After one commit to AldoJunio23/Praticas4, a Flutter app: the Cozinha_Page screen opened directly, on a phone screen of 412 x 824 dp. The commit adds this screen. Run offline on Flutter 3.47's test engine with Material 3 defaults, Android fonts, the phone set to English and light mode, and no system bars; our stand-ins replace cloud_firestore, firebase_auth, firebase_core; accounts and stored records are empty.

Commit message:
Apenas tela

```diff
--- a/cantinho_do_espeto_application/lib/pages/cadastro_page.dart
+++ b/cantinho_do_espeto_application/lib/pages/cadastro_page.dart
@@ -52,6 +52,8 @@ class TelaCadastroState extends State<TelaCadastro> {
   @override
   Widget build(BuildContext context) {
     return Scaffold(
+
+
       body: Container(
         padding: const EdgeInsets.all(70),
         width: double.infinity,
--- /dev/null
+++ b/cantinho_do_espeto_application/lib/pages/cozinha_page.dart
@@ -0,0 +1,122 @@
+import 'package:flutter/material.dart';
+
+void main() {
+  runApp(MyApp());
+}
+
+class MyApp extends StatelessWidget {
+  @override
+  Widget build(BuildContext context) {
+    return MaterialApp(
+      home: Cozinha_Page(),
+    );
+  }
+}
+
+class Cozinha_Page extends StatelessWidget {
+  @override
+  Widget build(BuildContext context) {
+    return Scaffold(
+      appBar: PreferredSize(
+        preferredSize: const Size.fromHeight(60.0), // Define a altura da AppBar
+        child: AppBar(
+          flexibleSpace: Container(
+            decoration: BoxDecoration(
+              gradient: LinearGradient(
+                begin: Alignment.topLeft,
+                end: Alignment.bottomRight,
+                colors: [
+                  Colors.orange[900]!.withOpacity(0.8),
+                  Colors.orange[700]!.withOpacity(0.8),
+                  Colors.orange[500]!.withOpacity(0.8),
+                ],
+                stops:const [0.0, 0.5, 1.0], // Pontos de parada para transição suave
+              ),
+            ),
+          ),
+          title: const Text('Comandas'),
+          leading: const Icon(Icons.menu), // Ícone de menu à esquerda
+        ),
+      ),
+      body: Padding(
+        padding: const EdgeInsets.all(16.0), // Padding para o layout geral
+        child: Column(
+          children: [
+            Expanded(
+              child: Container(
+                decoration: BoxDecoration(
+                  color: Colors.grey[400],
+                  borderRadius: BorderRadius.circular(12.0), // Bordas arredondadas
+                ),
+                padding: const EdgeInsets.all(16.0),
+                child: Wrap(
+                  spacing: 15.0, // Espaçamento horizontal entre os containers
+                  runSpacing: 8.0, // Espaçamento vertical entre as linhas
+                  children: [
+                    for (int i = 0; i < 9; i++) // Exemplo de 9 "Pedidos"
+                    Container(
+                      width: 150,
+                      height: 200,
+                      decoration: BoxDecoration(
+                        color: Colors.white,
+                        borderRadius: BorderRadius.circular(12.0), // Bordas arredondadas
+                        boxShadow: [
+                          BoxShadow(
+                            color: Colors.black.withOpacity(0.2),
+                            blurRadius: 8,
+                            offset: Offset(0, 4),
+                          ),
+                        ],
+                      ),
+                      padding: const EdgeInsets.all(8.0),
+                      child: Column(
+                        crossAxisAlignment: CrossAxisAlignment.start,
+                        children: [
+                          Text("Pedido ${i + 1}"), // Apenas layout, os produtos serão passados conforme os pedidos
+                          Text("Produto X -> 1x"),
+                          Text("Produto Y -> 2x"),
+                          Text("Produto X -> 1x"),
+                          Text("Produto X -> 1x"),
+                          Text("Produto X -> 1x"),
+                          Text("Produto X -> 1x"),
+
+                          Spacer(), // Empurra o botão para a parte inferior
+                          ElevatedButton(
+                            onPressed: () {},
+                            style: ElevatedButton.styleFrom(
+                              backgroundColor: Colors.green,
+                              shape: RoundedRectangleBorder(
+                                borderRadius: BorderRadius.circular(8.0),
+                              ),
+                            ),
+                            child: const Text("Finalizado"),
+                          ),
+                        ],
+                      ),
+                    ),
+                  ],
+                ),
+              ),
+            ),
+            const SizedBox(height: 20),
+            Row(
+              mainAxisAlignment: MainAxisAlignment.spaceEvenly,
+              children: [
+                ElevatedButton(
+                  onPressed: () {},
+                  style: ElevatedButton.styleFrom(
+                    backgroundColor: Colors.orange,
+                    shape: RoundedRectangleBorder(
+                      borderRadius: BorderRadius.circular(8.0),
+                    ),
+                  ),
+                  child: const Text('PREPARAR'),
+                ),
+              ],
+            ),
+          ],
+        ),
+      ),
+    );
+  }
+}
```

================

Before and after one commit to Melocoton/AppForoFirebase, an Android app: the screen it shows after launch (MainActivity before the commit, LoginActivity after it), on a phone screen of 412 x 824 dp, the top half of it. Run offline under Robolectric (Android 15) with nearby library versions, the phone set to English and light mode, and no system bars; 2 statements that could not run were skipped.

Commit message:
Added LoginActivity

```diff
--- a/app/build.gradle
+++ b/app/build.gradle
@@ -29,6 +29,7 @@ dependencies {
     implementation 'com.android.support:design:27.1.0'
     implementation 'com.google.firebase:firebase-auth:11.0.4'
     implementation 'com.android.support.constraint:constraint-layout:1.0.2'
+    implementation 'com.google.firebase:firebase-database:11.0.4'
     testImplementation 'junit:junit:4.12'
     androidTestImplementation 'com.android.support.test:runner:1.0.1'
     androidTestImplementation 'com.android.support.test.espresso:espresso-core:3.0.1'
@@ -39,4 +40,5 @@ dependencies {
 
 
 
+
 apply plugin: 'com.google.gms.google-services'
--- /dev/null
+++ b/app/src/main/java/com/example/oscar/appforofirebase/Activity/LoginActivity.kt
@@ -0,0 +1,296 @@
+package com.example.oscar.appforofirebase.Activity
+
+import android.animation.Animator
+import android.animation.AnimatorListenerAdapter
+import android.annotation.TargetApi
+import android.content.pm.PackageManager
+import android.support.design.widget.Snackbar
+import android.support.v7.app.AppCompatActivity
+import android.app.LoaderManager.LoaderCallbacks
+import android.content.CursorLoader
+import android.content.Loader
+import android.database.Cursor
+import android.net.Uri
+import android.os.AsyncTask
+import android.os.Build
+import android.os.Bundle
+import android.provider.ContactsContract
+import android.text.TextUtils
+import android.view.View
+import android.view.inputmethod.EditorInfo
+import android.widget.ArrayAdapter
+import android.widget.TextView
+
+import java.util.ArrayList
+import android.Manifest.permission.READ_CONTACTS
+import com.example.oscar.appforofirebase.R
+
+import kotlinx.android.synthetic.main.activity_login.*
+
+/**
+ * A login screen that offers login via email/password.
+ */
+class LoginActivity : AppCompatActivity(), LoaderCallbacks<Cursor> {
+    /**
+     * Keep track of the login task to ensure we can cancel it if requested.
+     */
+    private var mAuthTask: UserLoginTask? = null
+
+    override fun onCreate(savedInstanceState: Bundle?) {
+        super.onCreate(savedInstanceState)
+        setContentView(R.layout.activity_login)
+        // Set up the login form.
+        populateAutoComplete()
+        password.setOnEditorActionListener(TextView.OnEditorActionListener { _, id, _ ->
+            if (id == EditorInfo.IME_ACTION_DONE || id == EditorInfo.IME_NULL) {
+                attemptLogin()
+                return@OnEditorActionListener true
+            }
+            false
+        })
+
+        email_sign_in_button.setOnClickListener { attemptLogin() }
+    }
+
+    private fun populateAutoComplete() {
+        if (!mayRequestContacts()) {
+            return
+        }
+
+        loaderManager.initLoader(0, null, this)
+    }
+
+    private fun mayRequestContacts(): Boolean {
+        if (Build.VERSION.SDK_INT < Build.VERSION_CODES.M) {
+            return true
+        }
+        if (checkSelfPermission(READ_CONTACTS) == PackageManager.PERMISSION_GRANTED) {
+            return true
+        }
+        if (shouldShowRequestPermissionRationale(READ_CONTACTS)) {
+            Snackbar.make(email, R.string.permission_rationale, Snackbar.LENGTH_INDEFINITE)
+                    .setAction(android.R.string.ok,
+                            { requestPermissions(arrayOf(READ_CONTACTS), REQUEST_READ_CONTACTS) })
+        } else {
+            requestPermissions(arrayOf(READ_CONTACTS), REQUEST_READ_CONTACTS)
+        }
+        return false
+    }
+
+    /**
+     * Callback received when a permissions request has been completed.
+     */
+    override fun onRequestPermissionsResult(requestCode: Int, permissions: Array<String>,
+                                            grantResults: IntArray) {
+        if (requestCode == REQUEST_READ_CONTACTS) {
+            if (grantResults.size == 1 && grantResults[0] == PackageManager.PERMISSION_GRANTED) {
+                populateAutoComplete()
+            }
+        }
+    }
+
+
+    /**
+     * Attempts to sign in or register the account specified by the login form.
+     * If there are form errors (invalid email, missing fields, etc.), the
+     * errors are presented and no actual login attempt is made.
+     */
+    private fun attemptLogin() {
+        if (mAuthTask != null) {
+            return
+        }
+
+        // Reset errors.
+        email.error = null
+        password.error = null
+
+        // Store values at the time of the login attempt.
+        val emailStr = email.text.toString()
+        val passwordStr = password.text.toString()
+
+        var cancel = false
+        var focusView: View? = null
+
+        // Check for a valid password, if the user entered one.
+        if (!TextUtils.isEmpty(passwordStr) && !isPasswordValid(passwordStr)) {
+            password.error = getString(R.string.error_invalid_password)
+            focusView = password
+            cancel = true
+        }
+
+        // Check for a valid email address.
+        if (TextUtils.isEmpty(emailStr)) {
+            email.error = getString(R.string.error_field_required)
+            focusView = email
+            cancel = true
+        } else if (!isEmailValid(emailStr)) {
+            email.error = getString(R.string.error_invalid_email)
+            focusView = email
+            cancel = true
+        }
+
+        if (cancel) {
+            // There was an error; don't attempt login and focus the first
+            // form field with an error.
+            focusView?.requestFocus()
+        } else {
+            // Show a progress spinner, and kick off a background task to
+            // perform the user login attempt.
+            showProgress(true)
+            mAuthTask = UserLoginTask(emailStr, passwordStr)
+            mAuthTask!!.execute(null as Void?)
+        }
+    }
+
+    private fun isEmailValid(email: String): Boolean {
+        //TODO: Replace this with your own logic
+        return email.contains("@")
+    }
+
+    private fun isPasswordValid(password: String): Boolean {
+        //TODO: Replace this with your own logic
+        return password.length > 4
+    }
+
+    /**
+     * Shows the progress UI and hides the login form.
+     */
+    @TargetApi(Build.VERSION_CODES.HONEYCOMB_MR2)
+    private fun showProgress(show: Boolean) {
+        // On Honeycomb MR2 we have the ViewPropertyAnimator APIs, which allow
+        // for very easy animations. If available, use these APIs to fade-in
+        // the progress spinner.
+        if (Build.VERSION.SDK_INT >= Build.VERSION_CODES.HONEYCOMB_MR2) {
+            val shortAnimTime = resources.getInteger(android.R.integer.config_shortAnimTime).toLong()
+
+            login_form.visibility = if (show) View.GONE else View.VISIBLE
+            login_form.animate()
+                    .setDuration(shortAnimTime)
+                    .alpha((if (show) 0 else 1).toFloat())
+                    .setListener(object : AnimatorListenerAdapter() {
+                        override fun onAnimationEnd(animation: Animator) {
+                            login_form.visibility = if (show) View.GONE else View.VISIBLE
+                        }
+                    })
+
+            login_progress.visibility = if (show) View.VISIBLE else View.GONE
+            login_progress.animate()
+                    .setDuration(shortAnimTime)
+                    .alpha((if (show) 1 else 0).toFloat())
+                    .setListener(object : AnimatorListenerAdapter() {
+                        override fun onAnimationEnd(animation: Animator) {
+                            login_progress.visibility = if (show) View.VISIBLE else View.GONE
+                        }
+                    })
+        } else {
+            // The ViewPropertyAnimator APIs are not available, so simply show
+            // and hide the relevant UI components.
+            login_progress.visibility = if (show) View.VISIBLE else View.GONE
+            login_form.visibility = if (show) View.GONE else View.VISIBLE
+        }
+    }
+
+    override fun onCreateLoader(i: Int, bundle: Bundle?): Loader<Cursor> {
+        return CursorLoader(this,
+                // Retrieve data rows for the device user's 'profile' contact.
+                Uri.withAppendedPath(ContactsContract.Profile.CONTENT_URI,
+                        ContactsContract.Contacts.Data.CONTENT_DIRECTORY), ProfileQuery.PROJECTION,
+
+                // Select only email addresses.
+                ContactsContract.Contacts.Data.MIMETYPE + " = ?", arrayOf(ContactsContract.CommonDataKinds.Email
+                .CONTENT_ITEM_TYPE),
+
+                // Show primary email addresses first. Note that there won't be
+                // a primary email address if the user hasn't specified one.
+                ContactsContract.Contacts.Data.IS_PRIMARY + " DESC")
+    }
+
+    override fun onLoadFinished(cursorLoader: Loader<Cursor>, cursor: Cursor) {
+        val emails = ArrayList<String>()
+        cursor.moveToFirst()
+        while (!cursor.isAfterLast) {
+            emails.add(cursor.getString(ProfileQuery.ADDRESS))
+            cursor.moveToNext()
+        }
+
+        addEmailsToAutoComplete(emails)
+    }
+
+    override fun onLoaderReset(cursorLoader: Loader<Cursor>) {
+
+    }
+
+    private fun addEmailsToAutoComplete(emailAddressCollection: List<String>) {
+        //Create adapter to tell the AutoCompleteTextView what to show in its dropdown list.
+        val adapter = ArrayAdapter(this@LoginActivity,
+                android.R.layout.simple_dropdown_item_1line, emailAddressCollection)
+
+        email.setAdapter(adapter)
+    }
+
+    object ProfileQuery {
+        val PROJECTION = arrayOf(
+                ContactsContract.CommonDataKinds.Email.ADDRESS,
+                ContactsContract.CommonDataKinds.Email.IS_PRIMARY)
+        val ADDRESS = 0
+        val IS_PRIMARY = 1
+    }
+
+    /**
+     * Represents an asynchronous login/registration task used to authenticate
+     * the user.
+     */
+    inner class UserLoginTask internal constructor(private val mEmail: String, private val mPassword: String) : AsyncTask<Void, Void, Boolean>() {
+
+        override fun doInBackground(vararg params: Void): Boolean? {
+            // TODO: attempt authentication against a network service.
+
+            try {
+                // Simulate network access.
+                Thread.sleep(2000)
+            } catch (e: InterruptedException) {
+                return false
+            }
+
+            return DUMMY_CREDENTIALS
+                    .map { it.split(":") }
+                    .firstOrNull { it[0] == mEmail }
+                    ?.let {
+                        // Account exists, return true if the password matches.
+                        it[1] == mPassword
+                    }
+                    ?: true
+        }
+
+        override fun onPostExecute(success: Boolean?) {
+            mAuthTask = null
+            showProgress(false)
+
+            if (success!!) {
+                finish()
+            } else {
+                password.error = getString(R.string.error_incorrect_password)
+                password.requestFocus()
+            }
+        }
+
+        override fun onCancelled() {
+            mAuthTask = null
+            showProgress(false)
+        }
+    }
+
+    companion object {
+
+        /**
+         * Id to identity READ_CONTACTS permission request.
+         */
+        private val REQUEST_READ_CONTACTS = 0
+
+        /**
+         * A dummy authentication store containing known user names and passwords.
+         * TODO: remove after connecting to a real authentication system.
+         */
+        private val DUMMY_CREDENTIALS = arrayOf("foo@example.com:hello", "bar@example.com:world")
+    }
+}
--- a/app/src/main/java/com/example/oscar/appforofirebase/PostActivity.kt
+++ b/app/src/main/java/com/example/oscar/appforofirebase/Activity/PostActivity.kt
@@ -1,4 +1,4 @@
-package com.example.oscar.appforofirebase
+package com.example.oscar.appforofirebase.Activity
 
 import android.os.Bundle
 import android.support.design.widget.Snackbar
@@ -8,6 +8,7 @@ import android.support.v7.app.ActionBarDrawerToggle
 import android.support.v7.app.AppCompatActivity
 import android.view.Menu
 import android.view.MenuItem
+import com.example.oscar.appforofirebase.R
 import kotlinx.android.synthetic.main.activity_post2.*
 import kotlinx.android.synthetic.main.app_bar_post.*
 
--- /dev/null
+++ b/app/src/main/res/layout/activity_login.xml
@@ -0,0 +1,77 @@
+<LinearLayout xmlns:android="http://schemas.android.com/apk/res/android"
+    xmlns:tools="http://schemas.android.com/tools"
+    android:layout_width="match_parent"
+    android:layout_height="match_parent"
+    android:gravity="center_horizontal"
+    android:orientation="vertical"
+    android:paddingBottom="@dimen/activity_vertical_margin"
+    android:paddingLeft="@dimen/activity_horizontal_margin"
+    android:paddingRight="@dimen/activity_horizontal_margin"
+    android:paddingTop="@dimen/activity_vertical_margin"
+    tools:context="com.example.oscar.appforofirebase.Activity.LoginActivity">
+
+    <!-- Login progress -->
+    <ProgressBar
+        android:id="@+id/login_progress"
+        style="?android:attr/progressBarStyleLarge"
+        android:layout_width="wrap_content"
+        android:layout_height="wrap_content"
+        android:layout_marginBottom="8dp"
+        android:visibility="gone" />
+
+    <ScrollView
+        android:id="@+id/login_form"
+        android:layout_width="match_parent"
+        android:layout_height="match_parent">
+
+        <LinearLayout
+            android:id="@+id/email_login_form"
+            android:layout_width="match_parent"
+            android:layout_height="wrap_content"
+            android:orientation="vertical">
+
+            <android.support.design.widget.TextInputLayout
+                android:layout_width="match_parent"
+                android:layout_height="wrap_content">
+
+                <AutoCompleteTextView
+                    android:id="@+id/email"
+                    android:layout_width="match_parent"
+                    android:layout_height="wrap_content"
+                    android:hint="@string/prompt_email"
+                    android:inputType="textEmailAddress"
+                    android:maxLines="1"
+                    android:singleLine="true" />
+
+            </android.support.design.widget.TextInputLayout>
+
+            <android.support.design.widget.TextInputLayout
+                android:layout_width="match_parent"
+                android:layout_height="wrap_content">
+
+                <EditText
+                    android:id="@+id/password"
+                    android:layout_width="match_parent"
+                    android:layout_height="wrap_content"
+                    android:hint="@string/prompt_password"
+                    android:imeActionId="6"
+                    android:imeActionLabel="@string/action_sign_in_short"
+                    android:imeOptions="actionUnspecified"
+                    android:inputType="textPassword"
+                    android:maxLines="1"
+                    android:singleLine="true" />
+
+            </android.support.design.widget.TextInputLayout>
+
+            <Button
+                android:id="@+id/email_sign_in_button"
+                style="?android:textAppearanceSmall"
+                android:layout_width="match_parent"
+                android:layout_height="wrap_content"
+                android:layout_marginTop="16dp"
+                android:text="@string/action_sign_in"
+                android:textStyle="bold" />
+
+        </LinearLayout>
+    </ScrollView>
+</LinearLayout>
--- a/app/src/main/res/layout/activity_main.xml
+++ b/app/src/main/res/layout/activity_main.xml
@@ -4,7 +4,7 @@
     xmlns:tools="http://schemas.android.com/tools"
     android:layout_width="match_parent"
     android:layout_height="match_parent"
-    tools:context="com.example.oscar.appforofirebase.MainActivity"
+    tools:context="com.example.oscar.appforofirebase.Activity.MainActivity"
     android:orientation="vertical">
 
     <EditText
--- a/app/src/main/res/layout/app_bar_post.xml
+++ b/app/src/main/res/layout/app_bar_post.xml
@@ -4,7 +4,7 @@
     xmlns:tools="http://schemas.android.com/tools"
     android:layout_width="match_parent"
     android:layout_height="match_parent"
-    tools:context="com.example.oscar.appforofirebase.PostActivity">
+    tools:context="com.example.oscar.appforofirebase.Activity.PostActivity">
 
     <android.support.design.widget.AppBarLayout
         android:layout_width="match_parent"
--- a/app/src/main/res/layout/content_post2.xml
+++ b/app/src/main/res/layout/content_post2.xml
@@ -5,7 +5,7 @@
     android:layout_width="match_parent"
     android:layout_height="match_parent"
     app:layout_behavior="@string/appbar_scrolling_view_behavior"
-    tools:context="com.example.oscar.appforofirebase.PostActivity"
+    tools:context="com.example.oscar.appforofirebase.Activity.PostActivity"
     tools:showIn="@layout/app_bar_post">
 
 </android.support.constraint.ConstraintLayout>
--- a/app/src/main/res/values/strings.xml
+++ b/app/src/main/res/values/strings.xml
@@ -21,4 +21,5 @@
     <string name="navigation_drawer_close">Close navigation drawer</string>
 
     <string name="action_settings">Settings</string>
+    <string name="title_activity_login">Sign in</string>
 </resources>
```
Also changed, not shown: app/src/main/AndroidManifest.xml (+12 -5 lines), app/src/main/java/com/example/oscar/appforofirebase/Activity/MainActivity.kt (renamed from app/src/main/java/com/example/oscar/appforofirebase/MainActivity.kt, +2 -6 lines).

================

# What you need to do
Using the listing above, return all lines where the word "AutoCompleteTextView" occurs.

# Response for this exercise
+        //Create adapter to tell the AutoCompleteTextView what to show in its dropdown list.
+                <AutoCompleteTextView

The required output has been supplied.